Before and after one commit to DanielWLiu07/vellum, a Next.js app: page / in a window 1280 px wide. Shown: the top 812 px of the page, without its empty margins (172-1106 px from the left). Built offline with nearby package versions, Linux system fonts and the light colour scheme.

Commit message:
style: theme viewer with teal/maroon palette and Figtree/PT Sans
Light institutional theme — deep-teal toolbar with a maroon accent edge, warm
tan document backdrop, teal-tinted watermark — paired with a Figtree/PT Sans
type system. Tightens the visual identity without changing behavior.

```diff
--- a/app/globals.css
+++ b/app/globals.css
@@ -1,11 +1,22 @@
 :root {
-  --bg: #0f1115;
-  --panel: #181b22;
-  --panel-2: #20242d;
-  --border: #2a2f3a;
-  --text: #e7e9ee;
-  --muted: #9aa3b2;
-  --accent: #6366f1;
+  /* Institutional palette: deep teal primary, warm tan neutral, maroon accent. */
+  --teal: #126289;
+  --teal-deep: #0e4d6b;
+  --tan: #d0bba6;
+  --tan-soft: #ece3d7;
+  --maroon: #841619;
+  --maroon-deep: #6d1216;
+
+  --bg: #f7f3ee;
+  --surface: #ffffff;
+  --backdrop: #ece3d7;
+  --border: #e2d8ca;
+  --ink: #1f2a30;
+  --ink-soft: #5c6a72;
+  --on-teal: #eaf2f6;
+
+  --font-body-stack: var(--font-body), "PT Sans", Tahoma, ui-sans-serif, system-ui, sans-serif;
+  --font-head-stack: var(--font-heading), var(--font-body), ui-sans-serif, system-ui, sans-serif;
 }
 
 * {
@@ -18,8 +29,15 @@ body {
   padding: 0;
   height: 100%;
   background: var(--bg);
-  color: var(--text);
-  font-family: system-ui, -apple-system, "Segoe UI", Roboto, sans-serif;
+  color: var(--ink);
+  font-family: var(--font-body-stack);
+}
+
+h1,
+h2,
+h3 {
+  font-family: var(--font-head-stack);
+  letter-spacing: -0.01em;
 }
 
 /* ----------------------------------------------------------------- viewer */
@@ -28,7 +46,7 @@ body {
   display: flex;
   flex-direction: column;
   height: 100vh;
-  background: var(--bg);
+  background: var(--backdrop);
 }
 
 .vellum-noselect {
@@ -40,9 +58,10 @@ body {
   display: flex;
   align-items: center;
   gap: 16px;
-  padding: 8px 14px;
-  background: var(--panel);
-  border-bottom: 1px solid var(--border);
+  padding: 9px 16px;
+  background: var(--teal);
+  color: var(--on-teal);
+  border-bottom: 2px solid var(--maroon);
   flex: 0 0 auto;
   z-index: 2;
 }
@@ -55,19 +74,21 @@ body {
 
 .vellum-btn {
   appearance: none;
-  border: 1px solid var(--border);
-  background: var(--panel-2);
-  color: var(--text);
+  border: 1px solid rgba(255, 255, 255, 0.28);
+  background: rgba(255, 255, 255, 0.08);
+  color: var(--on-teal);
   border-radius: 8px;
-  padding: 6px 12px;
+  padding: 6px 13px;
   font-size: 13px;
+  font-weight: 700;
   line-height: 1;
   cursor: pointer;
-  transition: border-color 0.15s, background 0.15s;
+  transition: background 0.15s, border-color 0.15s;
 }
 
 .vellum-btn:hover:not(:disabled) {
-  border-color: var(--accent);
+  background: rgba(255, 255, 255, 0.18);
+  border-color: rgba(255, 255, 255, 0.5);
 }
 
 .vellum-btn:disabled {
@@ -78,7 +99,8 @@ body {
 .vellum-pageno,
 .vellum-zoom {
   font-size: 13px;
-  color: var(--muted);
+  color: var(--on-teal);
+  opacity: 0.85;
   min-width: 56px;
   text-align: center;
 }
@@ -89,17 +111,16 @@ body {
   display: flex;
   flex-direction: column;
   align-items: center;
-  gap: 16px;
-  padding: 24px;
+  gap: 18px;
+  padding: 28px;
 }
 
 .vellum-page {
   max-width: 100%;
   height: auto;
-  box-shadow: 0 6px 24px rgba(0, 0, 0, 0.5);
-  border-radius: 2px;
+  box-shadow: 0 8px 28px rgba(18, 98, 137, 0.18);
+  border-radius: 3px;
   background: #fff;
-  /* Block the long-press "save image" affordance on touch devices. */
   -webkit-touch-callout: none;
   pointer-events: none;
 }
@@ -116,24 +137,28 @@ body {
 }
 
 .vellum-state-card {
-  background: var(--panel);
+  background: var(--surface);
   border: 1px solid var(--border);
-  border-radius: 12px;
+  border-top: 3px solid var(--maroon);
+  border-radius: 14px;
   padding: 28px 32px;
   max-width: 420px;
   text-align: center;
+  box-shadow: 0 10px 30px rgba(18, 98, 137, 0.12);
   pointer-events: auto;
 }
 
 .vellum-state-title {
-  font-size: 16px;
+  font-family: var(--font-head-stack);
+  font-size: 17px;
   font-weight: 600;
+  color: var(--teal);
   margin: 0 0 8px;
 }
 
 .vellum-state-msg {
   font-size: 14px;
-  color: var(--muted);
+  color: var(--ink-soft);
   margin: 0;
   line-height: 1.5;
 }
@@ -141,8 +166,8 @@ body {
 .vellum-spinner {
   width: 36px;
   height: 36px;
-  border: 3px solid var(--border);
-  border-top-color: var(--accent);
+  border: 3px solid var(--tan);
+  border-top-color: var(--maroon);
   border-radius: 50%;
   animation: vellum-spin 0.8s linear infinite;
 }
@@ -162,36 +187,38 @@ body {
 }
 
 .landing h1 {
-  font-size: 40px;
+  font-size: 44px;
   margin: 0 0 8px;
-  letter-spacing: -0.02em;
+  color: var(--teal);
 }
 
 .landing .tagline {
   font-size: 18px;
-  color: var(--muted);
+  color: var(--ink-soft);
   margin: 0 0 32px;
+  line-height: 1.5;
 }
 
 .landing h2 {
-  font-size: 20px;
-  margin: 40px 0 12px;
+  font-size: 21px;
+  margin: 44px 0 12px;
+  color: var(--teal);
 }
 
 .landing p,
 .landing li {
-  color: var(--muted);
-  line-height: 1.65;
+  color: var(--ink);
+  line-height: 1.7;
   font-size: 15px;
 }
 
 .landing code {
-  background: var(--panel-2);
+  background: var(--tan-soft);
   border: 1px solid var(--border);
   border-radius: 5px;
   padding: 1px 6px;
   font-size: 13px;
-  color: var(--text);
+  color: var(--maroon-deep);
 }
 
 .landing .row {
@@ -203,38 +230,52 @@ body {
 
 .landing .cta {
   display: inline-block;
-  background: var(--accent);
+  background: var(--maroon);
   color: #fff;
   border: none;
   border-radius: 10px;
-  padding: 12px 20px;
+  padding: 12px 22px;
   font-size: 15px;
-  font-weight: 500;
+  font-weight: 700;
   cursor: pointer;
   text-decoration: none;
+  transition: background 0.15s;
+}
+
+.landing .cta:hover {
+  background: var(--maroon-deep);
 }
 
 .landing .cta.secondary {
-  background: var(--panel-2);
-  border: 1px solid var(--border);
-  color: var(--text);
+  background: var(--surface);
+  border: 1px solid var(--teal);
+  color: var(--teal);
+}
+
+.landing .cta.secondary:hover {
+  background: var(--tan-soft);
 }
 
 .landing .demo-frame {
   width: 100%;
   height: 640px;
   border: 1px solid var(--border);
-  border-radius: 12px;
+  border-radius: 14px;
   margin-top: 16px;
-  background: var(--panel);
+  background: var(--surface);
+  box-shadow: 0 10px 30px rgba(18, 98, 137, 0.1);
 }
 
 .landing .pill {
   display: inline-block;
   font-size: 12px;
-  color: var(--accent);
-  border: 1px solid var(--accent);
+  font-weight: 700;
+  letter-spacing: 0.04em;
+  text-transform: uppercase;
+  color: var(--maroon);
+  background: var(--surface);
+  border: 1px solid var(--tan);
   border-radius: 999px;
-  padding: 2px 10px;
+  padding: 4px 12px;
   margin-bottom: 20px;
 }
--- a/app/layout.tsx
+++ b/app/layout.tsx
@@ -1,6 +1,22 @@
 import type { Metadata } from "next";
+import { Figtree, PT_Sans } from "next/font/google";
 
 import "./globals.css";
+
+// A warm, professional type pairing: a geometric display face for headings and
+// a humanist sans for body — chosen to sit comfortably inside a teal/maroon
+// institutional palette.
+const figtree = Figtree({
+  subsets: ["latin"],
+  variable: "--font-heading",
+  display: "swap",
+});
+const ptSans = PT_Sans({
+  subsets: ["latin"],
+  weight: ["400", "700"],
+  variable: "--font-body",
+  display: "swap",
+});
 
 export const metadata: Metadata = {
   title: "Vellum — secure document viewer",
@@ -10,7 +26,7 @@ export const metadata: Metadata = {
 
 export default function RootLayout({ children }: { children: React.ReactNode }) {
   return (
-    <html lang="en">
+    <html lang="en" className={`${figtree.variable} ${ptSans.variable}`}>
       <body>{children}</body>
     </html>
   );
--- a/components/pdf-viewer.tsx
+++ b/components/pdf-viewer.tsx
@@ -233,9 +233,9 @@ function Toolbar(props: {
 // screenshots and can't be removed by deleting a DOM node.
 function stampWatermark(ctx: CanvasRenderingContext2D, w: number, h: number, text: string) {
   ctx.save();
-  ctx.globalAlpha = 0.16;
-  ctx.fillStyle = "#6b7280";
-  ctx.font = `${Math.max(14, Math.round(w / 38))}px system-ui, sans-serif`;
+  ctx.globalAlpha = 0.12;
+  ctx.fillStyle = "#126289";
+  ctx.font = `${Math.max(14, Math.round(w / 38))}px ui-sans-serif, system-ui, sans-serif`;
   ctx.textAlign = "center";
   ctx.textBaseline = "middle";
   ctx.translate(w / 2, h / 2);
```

:::

Wherever the word "html" appears in the listing above, copy the whole line.

• **Final answer**
-    <html lang="en">
+    <html lang="en" className={`${figtree.variable} ${ptSans.variable}`}>
     </html>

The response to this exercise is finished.